**Information provided:**
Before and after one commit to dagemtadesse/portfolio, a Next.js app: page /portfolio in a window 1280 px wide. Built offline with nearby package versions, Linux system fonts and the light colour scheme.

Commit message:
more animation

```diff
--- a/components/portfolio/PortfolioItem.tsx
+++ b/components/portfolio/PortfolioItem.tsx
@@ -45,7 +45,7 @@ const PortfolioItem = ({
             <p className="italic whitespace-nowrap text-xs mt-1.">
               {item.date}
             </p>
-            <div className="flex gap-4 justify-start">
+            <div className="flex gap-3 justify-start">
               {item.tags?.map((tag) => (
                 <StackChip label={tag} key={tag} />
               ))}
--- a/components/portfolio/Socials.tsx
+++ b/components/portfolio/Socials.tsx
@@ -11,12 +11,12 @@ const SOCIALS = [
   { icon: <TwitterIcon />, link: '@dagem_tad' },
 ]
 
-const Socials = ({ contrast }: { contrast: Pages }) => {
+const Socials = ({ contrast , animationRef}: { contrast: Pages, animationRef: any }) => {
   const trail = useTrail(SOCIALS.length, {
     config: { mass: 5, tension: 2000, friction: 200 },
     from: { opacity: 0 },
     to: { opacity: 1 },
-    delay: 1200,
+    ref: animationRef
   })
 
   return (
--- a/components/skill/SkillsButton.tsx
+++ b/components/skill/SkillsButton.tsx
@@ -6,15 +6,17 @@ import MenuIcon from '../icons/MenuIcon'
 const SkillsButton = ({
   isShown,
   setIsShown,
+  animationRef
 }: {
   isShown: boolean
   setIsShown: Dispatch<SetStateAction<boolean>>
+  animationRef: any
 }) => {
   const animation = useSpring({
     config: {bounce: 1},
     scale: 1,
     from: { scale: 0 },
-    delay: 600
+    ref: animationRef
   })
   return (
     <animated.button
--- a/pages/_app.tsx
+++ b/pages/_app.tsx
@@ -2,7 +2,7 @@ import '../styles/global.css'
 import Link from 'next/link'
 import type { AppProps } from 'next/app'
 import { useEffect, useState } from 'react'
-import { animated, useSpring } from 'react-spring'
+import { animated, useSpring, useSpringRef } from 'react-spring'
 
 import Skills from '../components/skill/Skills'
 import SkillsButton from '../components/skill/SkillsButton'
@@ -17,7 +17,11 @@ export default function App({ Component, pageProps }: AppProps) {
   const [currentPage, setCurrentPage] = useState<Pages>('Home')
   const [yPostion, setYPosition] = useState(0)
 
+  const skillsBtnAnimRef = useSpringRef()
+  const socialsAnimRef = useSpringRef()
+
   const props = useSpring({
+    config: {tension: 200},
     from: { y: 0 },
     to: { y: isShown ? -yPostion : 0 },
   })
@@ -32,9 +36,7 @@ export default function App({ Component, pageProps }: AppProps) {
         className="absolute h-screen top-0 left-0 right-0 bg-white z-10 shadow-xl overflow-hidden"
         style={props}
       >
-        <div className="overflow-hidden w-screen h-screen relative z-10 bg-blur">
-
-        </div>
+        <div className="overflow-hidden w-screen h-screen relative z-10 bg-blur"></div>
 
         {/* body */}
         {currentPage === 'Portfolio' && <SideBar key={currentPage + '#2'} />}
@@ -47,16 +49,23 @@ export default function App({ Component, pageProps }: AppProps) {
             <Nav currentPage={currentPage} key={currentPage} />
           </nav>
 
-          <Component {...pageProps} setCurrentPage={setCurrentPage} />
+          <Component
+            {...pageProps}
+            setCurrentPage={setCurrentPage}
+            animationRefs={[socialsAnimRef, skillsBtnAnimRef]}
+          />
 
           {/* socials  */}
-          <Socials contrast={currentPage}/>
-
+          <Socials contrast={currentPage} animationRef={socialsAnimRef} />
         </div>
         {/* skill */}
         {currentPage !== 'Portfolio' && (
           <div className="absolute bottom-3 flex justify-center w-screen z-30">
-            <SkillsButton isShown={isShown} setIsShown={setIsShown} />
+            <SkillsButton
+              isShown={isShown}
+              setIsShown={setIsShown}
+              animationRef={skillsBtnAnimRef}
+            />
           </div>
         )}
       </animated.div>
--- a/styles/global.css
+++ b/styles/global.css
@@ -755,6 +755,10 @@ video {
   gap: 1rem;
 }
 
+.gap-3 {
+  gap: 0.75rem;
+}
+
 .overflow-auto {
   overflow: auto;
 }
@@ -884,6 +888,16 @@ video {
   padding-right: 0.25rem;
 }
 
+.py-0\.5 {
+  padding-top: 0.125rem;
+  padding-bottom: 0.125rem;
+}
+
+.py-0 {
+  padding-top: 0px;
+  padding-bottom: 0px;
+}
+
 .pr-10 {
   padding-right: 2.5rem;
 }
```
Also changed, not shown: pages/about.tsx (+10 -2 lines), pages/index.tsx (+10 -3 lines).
--
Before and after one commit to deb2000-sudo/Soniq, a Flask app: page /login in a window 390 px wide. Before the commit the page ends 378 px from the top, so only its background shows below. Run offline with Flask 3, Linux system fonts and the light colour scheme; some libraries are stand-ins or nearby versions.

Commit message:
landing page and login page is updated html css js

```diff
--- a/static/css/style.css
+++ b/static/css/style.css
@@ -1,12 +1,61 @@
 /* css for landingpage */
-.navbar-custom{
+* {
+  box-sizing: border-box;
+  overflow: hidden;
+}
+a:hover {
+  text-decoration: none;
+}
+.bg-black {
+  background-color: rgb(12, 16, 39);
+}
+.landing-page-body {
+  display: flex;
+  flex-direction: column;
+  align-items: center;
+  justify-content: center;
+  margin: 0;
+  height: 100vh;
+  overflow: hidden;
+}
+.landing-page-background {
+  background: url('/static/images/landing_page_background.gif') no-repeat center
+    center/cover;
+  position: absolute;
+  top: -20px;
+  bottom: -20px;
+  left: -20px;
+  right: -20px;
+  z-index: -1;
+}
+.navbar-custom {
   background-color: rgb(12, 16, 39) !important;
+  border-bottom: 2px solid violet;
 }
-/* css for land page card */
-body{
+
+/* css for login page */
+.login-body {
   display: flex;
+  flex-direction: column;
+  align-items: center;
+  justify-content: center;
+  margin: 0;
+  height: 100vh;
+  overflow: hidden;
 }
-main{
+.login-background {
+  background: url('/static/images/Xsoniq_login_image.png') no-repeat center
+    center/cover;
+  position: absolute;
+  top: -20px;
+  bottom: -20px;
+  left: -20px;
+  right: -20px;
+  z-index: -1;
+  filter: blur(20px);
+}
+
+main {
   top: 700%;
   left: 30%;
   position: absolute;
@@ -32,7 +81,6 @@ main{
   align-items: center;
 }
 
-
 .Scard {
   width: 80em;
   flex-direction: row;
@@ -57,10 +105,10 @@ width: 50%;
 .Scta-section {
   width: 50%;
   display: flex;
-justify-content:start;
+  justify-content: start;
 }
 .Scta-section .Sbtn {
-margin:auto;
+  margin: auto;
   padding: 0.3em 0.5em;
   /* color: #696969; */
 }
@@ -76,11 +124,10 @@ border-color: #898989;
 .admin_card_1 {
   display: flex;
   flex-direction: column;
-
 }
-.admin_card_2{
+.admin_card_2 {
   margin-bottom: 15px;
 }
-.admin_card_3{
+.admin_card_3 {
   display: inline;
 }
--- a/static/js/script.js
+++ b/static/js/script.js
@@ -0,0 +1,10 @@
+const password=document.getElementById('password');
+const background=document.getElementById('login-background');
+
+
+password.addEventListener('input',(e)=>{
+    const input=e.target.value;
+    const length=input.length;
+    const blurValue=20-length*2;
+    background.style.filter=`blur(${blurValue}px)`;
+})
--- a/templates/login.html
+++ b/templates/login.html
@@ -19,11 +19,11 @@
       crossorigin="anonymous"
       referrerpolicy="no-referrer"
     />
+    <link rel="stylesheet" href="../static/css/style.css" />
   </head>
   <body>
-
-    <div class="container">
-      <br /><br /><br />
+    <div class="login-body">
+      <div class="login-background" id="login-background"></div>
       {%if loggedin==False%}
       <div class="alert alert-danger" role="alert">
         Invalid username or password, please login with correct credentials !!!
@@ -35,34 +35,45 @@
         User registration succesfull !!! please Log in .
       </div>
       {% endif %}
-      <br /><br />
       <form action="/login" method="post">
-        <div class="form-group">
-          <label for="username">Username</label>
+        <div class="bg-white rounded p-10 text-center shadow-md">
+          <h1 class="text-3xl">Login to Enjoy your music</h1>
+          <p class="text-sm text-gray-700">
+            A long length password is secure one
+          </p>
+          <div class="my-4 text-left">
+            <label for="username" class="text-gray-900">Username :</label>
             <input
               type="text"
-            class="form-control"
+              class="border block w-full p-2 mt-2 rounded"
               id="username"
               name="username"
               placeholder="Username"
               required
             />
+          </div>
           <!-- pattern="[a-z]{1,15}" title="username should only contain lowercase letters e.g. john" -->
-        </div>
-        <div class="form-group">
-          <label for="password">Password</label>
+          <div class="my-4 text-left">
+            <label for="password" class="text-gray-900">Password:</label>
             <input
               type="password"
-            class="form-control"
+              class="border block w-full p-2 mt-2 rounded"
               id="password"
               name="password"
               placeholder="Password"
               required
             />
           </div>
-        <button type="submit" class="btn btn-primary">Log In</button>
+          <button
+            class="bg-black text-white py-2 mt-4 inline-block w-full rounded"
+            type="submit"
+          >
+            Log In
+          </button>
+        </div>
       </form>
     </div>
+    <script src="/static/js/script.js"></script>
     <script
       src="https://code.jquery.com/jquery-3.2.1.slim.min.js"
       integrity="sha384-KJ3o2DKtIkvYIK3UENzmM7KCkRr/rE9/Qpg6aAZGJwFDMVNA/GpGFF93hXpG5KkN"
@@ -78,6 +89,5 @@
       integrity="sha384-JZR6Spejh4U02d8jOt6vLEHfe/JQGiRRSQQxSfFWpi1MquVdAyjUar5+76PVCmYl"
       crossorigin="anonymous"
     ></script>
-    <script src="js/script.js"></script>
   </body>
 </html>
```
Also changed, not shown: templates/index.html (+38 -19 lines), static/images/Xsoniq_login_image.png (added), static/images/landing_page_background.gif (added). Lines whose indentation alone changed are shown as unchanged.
---
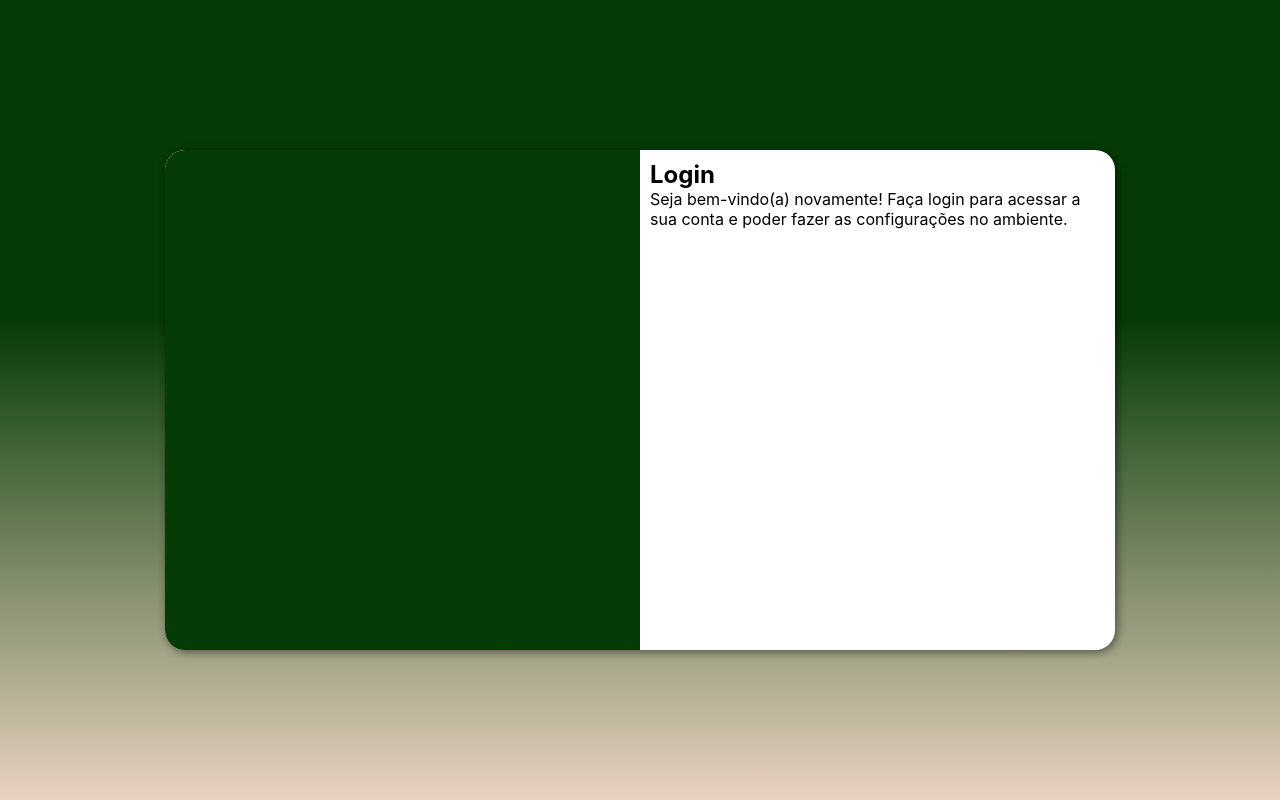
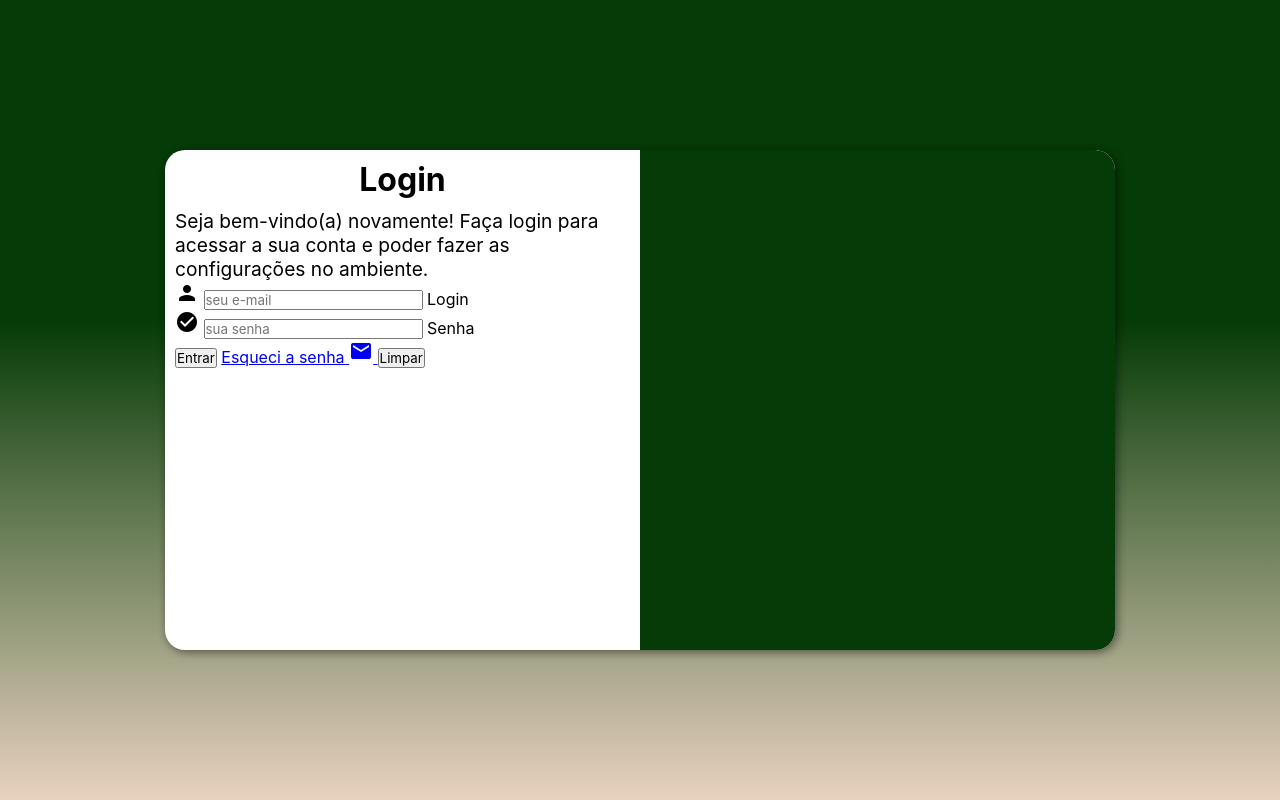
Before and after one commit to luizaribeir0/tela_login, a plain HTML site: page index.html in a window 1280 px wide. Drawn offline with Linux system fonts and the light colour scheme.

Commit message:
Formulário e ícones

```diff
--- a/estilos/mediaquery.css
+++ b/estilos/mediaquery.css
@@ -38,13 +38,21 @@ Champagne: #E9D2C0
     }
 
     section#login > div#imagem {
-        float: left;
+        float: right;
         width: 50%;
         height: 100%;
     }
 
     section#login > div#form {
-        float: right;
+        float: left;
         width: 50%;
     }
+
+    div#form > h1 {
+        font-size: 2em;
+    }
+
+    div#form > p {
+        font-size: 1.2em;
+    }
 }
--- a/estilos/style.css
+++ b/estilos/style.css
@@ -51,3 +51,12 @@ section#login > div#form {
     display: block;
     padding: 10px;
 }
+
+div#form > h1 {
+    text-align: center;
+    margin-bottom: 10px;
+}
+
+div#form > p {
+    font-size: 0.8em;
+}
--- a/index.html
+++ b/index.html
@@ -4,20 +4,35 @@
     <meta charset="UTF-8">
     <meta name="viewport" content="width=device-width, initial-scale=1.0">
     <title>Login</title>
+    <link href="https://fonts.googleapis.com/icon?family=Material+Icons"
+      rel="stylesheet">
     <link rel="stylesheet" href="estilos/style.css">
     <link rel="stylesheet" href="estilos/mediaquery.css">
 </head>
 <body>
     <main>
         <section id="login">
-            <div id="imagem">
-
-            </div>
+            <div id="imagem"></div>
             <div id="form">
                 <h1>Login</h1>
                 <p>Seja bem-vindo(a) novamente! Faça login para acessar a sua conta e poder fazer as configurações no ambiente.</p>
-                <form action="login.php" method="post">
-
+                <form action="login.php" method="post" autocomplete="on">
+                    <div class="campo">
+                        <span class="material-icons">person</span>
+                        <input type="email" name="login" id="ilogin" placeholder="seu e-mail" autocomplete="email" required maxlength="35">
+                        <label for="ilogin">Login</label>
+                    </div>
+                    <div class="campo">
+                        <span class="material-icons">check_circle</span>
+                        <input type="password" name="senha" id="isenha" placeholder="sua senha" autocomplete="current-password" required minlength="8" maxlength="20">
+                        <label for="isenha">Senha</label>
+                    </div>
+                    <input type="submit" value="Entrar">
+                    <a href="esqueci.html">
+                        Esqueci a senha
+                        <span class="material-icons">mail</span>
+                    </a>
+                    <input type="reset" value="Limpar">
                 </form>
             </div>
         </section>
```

**Task requirements:** Count how many lines above include the word "body" and answer with that figure only.

**Reply to the task:** 8